Temple of the Dog was a one-off project which was started when Soundgarden's Christ Cornell and Matt Cameron hooked up with Mother Love Bone members Jeff Ament and Stone Gossard, as well the then-unknown vocalist Eddie Vedder and guitarist Mike McCready. Some of these members would later go on to form Pearl Jam and upon releasing their highly acclaimed debut Ten, this would also reflect on the sales of Temple of the Dog, parachuting the release to platinum status.
This is a tribute to the late Mother Love Bone singer Andrew Wood who died of an overdose and happened to be a close friend of Cornell's. Cornell is the primary songwriter on the album and all his lyrics mourn Wood's death or were inspired by stories of loss and addiction. The first two tracks, "Say Hello 2 Heaven" and "Reach Down", are also the strongest pieces. Not only do they display Cornell's amazing vocal talents, they are also very well-written and powerful compositions. "Say Hello 2 Heaven" would become one of the album's hits and is to this day considered among Cornell's best moments. The elegiac blues guitars and mournful vocals pull at the heart strings and when Cornell's uncontrolled screaming induces goose bumps. "Reach Down" is over eleven minutes, but you never know how fast it's over.

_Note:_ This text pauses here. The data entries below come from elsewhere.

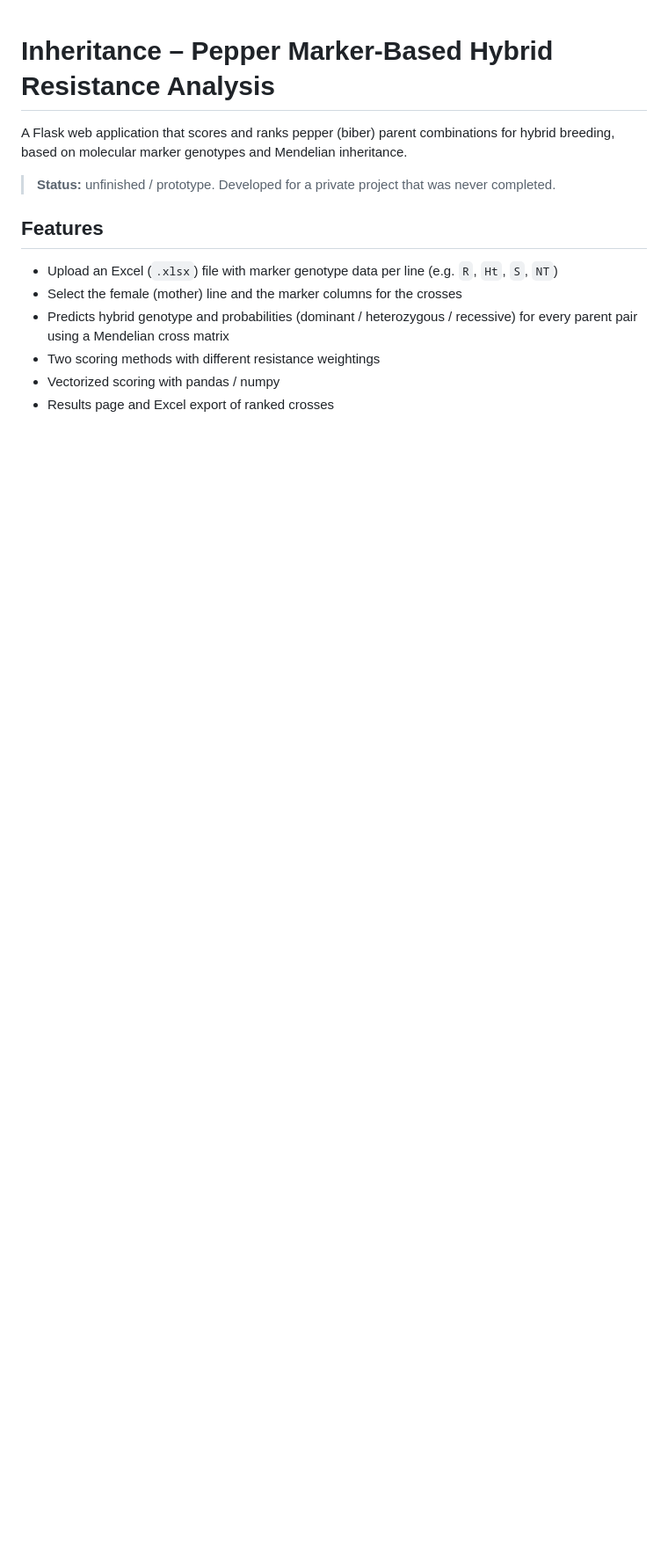
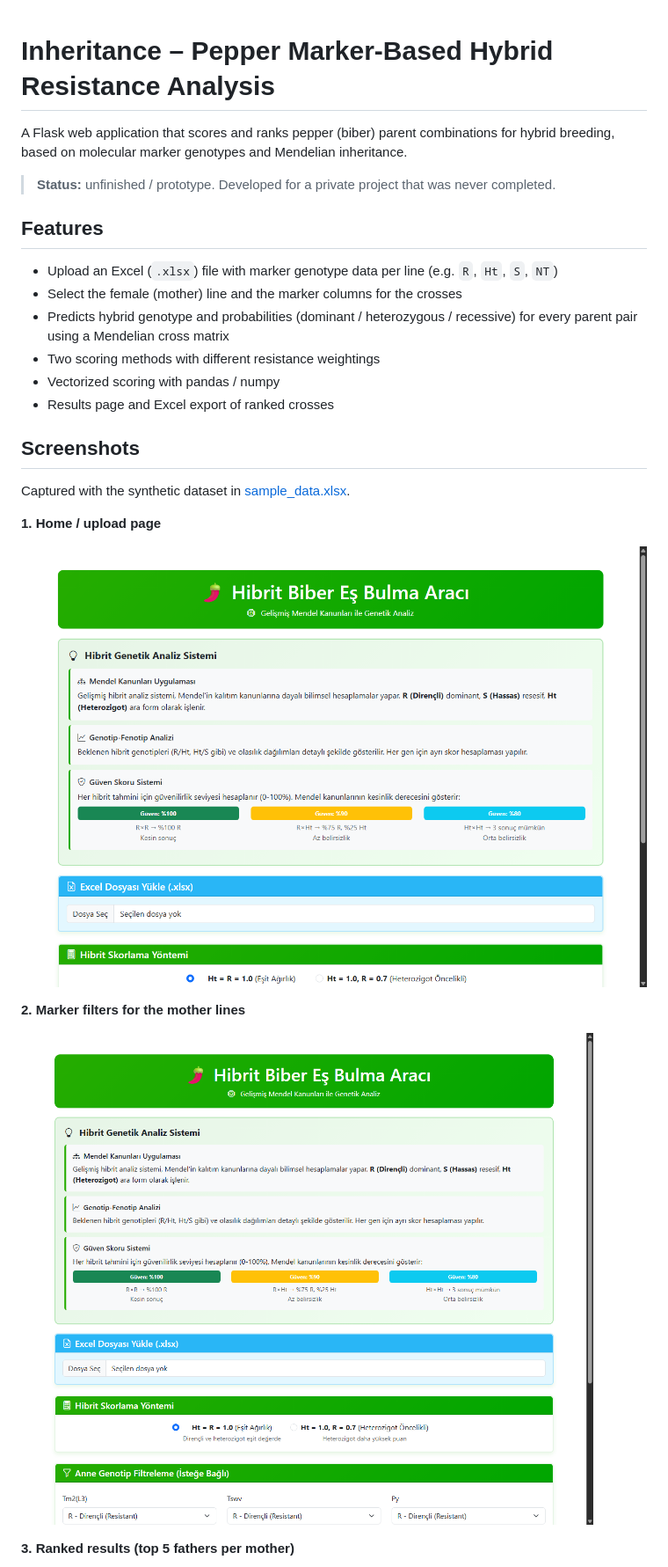
Before and after one commit to canakbs/mendelian-pepper-crossing, a Markdown page: README.md, the part around one of its changes. Shown at 88% size. Rendered like a GitHub page; pictures changed too: docs/01-upload.png (added), docs/02-filters.png (added); blank space fills up the shorter version.

Commit message:
Add screenshots, sample data and README updates

```diff
--- a/README.md
+++ b/README.md
@@ -13,3 +13,17 @@ A Flask web application that scores and ranks pepper (biber) parent combinations
 - Vectorized scoring with pandas / numpy
 - Results page and Excel export of ranked crosses
 
+## Screenshots
+
+Captured with the synthetic dataset in [sample_data.xlsx](sample_data.xlsx).
+
+**1. Home / upload page**
+
+![Upload page](docs/01-upload.png)
+
+**2. Marker filters for the mother lines**
+
+![Filters](docs/02-filters.png)
+
+**3. Ranked results (top 5 fathers per mother)**
+
```
Also changed, not shown: other parts of README.md (+5 -1 lines), docs/03-results.png (added), 2 other files.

The bass is more prominent on this piece and Cornell delivers the lyrics like a blues singer. There is an extensive instrumental section, allowing Cameron's drums to stand out together with the duelling guitars playing off each other, and abusing the wah pedal. The song's climax is the final second, suggesting not a single second of the piece is overplayed nor wasted.
The song that pushed the album to the charts was "Hunger Strike", featuring Eddie Vedder on backing vocals. Even though Vedder sings on a total of three songs on this album, his work on "Hunger Strike" is the most noticeable. His expressive tenor voice does a great job complementing Cornell's more throaty and bluesy singing. The duo particularly shine during the chorus and the vocal harmonies are both amazing and emotive. The guitar melody that supplements their singing is also among the best on this disc. Interestingly, "Call Me a Dog" is severely overlooked by some fans even though it is another standout number. Complete with hammering blues piano, elegiac guitar themes, and heart-wrenching vocals, the song also features a very moving solo at the end. "Times of Trouble" follows in a similar vein, addressing addiction as its subject matter, and featuring both piano and harmonica to add more texture.
This being a tribute album lamenting the loss of a close friend, most of the songs are slow and bleak. Highlighted by plenty of blues licks and melancholic vocals, none of the songs are as heavy as some of the stuff on Soundgarden or Pearl Jam albums. However, there are still a couple of tracks where the band churns out some rocking leads and rhythms. The somewhat funky bass on "Pushin Forward Back", one of the few tracks with contribution from other members, is relatively more melodic and fast-paced, but how well it fits the flow of the album is questionable. Same goes for "Your Savior", another piece with Vedder on backing harmonies (hardly audible though), solid drum and bass rhythms and weird, and unusual vocal harmonies. Other highlights include the percussion on "All Night Thing"; the intense "Wooden Jesus" where Cornell questions the impact of religion on the individual; and the heartfelt ballad "Four Walled World", with more ripping screams at its finale.
Even though far from being a pure grunge release, Temple of the Dog is a historically significant release both in that it helped spawn the Seattle scene and proved how powerful music can be if written in the right mindset. Cornell has never sung like this again, nor have we heard Vedder or McCready play with so much emotion. Goes to show some things can never be recreated, and that's what makes this album so special.
- Say Hello 2 Heaven
- Reach Down
- Hunger Strike
- Pushin Forward Back
- Call Me a Dog
- Times of Trouble
- Wooden Jesus
- Your Savior
- Four Walled World
- All Night Thing